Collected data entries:
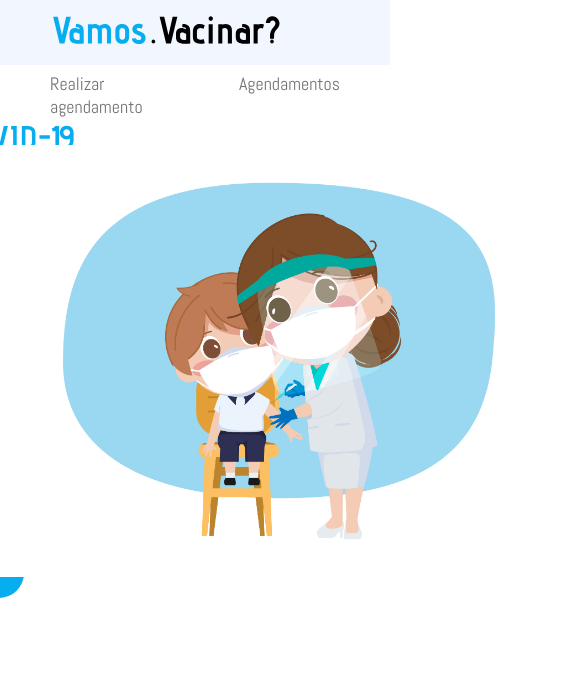
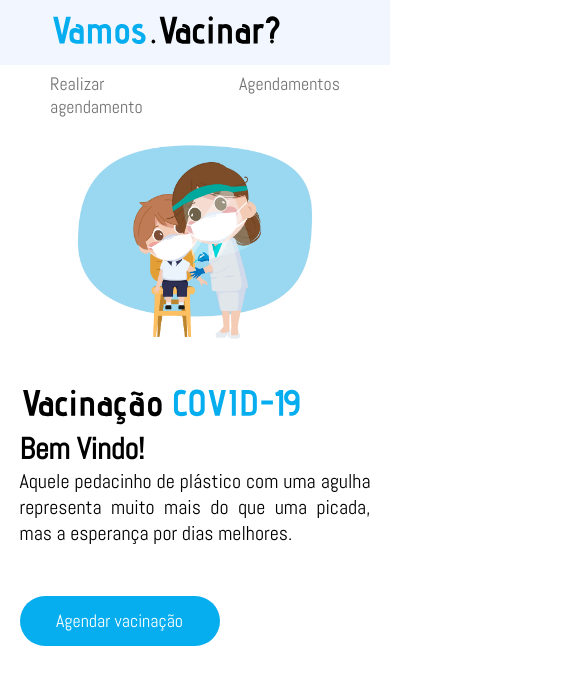
Before and after one commit to doug-22/vamos-vacinar, a React (Create React App) app: page / in a window 390 px wide. Shown: the top 684 px of the page, 567 px wide, since content can reach past the window. Built offline with nearby package versions, Linux system fonts and the light colour scheme.

Commit message:
Refactor code home page and adding responsiveness

```diff
--- a/src/Pages/Home/styles.css
+++ b/src/Pages/Home/styles.css
@@ -22,3 +22,17 @@
     text-align: justify;
     margin-bottom: 50px;
 }
+
+@media (max-width: 900px) {
+    .container-menu {
+        flex-direction: column-reverse;
+        gap: 30px;
+    }
+    .container-menu img {
+        width: 80%;
+    }
+    .container-info {
+        width: 90%;
+        margin-bottom: 30px;
+    }
+}
```
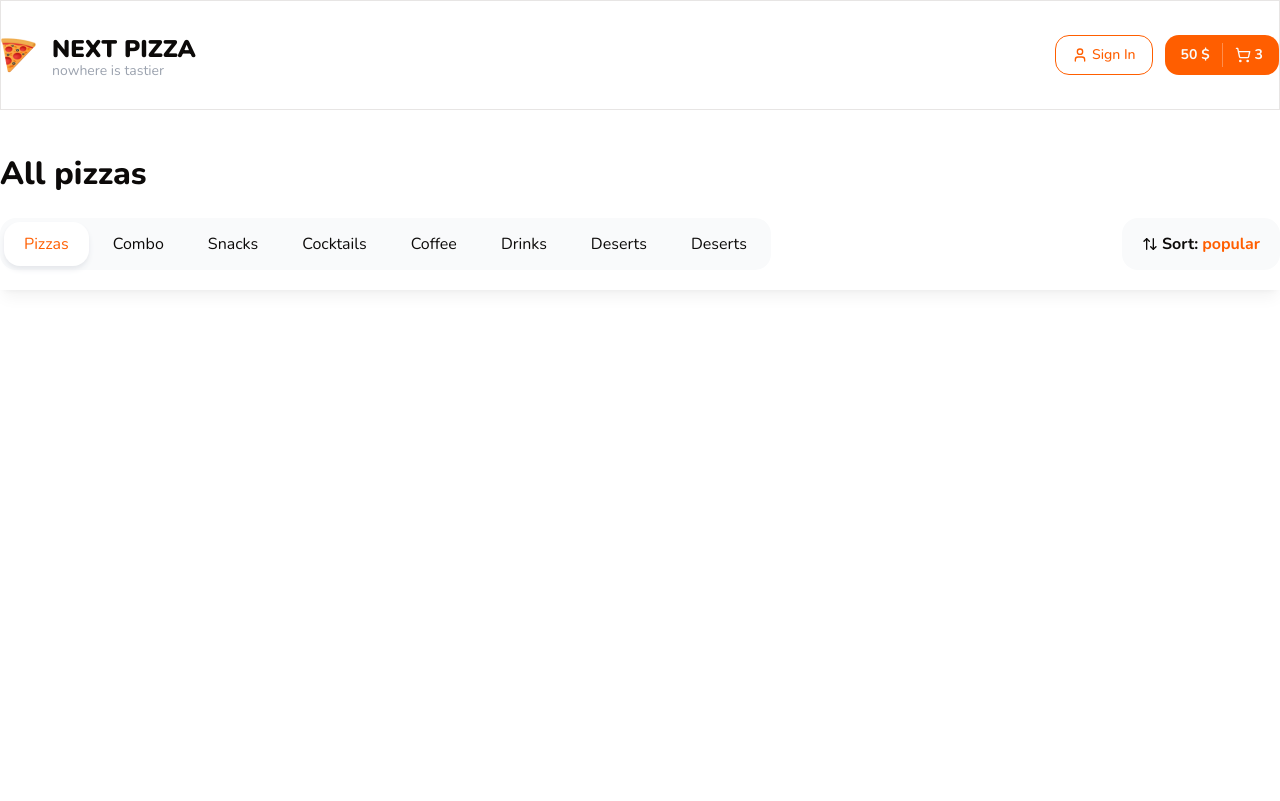
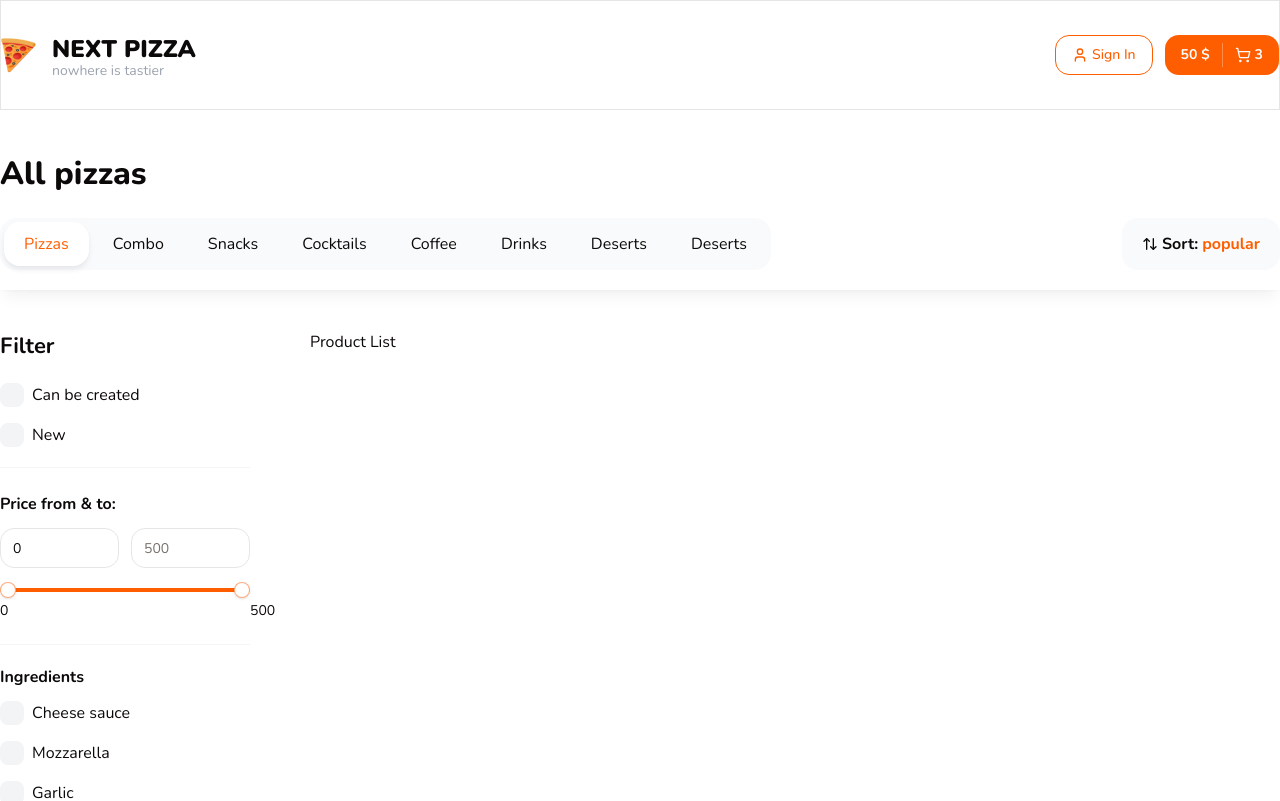
Before and after one commit to yehret/next-pizza, a Next.js app: page / in a window 1280 px wide. Shown: the top 801 px of the page. Built offline with nearby package versions, Linux system fonts and the light colour scheme.

Commit message:
filters component

```diff
--- a/src/app/page.tsx
+++ b/src/app/page.tsx
@@ -1,12 +1,29 @@
-import { Container, Title, TopBar } from "@/components/shared";
+import { Container, Filters, Title, TopBar } from "@/components/shared";
 
 export default function Home() {
   return (
    <>
       <Container className="mt-10">
          <Title text="All pizzas" size="lg" className="font-extrabold" />
+      </Container>
 
-         <TopBar />
+      <TopBar />
+
+      <Container className="mt-10 pb-14">
+         <div className="flex gap-[60px]">
+
+            {/* Filter */}
+            <div className="w-[250px]">
+               <Filters />
+            </div>
+
+            {/* ProductList */}
+            <div className="flex-1">
+               <div className="flex flex-col gap-16">
+                  Product List
+               </div>
+            </div>
+         </div>
       </Container>
    </>
   );
--- /dev/null
+++ b/src/components/shared/checkbox-filters-group.tsx
@@ -0,0 +1,72 @@
+'use client'
+
+import React from 'react'
+import { FilterChecboxProps, FilterCheckbox } from './filter-checkbox';
+import { Input } from '../ui';
+
+type Item = FilterChecboxProps;
+
+interface Props {
+   title: string;
+   items: Item[];
+   defaultItems?: Item[];
+   limit?: number;
+   searchInputPlacholder?: string;
+   className?: string;
+   onChange?: (values: string[]) => void;
+   defaultValue?: string[]
+}
+
+export const CheckboxFiltersGroup: React.FC<Props> = ({
+   title,
+   items,
+   defaultItems,
+   limit = 5,
+   searchInputPlaceholder = 'Search...',
+   className,
+   onChange,
+   defaultValue,
+ }) => {
+   const [showAll, setShowAll] = React.useState(false);
+   const [searchValue, setSearchValue] = React.useState('');
+
+   const list = showAll ? items.filter((item) => item.text.toLowerCase().includes(searchValue.toLowerCase())) : defaultItems?.slice(0, limit)
+
+   const onChangeSearchInput = (value: string) => {
+      setSearchValue(value);
+   }
+
+   return (
+      <div className={className}>
+         <p className="font-bold mb-3">{title}</p>
+
+         {showAll && (
+            <div className="mb-5">
+               <Input onChange={e => onChangeSearchInput(e.target.value)} placeholder={searchInputPlaceholder} className="bg-gray-50 border-none" />
+            </div>
+         )}
+
+        <div className="flex flex-col gap-4 max-h-96 pr-2 overflow-auto scrollbar">
+            {list.map((item, index) => (
+               <FilterCheckbox
+               key={index}
+               text={item.text}
+               value={item.value}
+               endAdornment={item.endAdornment}
+               checked={false}
+               onCheckedChange={(ids) => console.log(ids)
+               }
+             />
+            ))}
+        </div>
+
+        {items.length > limit && (
+            <div className={showAll ? 'border-t border-t-neutral-100 mt-4' : ''}>
+               <button onClick={() => setShowAll(!showAll)} className="text-primary mt-3">
+                  {showAll ? 'Hide' : '+ Show All'}
+               </button>
+            </div>
+        )}
+      </div>
+   )
+}
--- /dev/null
+++ b/src/components/shared/filter-checkbox.tsx
@@ -0,0 +1,34 @@
+import React from 'react';
+import { Checkbox } from '../ui/checkbox';
+
+export interface FilterChecboxProps {
+  text: string;
+  value: string;
+  endAdornment?: React.ReactNode;
+  onCheckedChange?: (checked: boolean) => void;
+  checked?: boolean;
+}
+
+export const FilterCheckbox: React.FC<FilterChecboxProps> = ({
+  text,
+  value,
+  endAdornment,
+  onCheckedChange,
+  checked,
+}) => {
+  return (
+    <div className="flex items-center space-x-2">
+      <Checkbox
+        onCheckedChange={onCheckedChange}
+        checked={checked}
+        value={value}
+        className="rounded-[8px] w-6 h-6"
+        id={`checkbox-${String(value)}`}
+      />
+      <label htmlFor={`checkbox-${String(value)}`} className="leading-none cursor-pointer flex-1">
+        {text}
+      </label>
+      {endAdornment}
+    </div>
+  );
+};
--- /dev/null
+++ b/src/components/shared/filters.tsx
@@ -0,0 +1,115 @@
+import React from 'react'
+import { Title } from './title';
+import { FilterCheckbox } from './filter-checkbox';
+import { Input } from '../ui';
+import { RangeSlider } from '../ui/range-slider';
+import { CheckboxFiltersGroup } from './checkbox-filters-group';
+
+interface Props {
+   className?: string
+}
+
+export const Filters: React.FC<Props> = ({ className }) => {
+   return (
+      <div className={className}>
+         <Title text='Filter' size='sm' className='mb-5 font-bold'/>
+
+         <div className="flex flex-col gap-4" >
+            <FilterCheckbox text="Can be created" value="1"/>
+            <FilterCheckbox text="New" value="2"/>
+         </div>
+
+         <div className="mt-5 border-y border-y-neutral-100 py-6 pb-7">
+            <p className="font-bold mb-3">Price from & to:</p>
+            <div className="flex gap-3 mb-5">
+               <Input type="number" placeholder="0" min={0} max={500} defaultValue={0} />
+               <Input type="number" min={100} max={500} placeholder="500" />
+            </div>
+
+            <RangeSlider min={0} max={500} step={10} value={[0, 500]} />
+         </div>
+
+         <CheckboxFiltersGroup
+            title='Ingredients'
+            className='mt-5'
+            limit={6}
+            defaultItems={[
+               {
+                  text: 'Cheese sauce',
+                  value: '1',
+                },
+                {
+                  text: 'Mozzarella',
+                  value: '2',
+                },
+                {
+                  text: 'Garlic',
+                  value: '3',
+                },
+                {
+                  text: 'Pickles',
+                  value: '4',
+                },
+                {
+                  text: 'Red onion',
+                  value: '5',
+                },
+                {
+                  text: 'Tomatoes',
+                  value: '6',
+                },
+            ]}
+            items={[
+               {
+                  text: 'Cheese sauce',
+                  value: '1',
+                },
+                {
+                  text: 'Mozzarella',
+                  value: '2',
+                },
+                {
+                  text: 'Garlic',
+                  value: '3',
+                },
+                {
+                  text: 'Pickles',
+                  value: '4',
+                },
+                {
+                  text: 'Red onion',
+                  value: '5',
+                },
+                {
+                  text: 'Tomatoes',
+                  value: '6',
+                },
+                {
+                  text: 'Cheese sauce',
+                  value: '1',
+                },
+                {
+                  text: 'Mozzarella',
+                  value: '2',
+                },
+                {
+                  text: 'Garlic',
+                  value: '3',
+                },
+                {
+                  text: 'Pickles',
+                  value: '4',
+                },
+                {
+                  text: 'Red onion',
+                  value: '5',
+                },
+                {
+                  text: 'Tomatoes',
+                  value: '6',
+                },
+            ]}
+         />
+      </div>
+   );
+}
--- a/src/components/shared/index.ts
+++ b/src/components/shared/index.ts
@@ -4,3 +4,5 @@ export { Title } from './title'
 export { Categories } from './categories'
 export { SortPopup } from './sort-popup'
 export { TopBar } from './top-bar'
+export { Filters } from './filters'
+export { FilterCheckbox } from './filter-checkbox'
--- a/src/components/ui/checkbox.tsx
+++ b/src/components/ui/checkbox.tsx
@@ -1,10 +1,10 @@
-"use client"
+'use client';
 
-import * as React from "react"
-import * as CheckboxPrimitive from "@radix-ui/react-checkbox"
-import { Check } from "lucide-react"
+import * as React from 'react';
+import * as CheckboxPrimitive from '@radix-ui/react-checkbox';
+import { Check } from 'lucide-react';
 
-import { cn } from "@/lib/utils"
+import { cn } from '@/lib/utils';
 
 const Checkbox = React.forwardRef<
   React.ElementRef<typeof CheckboxPrimitive.Root>,
@@ -13,18 +13,15 @@ const Checkbox = React.forwardRef<
   <CheckboxPrimitive.Root
     ref={ref}
     className={cn(
-      "peer h-4 w-4 shrink-0 rounded-sm border border-primary ring-offset-background focus-visible:outline-none focus-visible:ring-2 focus-visible:ring-ring focus-visible:ring-offset-2 disabled:cursor-not-allowed disabled:opacity-50 data-[state=checked]:bg-primary data-[state=checked]:text-primary-foreground",
-      className
+      'peer h-4 w-4 shrink-0 bg-gray-100 ring-offset-background focus-visible:outline-none focus-visible:ring-2 focus-visible:ring-ring focus-visible:ring-offset-2 disabled:cursor-not-allowed disabled:opacity-50 data-[state=checked]:bg-primary data-[state=checked]:text-primary-foreground',
+      className,
     )}
-    {...props}
-  >
-    <CheckboxPrimitive.Indicator
-      className={cn("flex items-center justify-center text-current")}
-    >
-      <Check className="h-4 w-4" />
+    {...props}>
+    <CheckboxPrimitive.Indicator className={cn('flex items-center justify-center text-current')}>
+      <Check className="h-4 w-4" strokeWidth={3} />
     </CheckboxPrimitive.Indicator>
   </CheckboxPrimitive.Root>
-))
-Checkbox.displayName = CheckboxPrimitive.Root.displayName
+));
+Checkbox.displayName = CheckboxPrimitive.Root.displayName;
 
-export { Checkbox }
+export { Checkbox };
```
Also changed, not shown: 1 other file (tests, documents, lock files or other folders).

■ Requirement
Once the lines of the entries containing the word "center" have been counted, report the number alone.

■ Answer box
3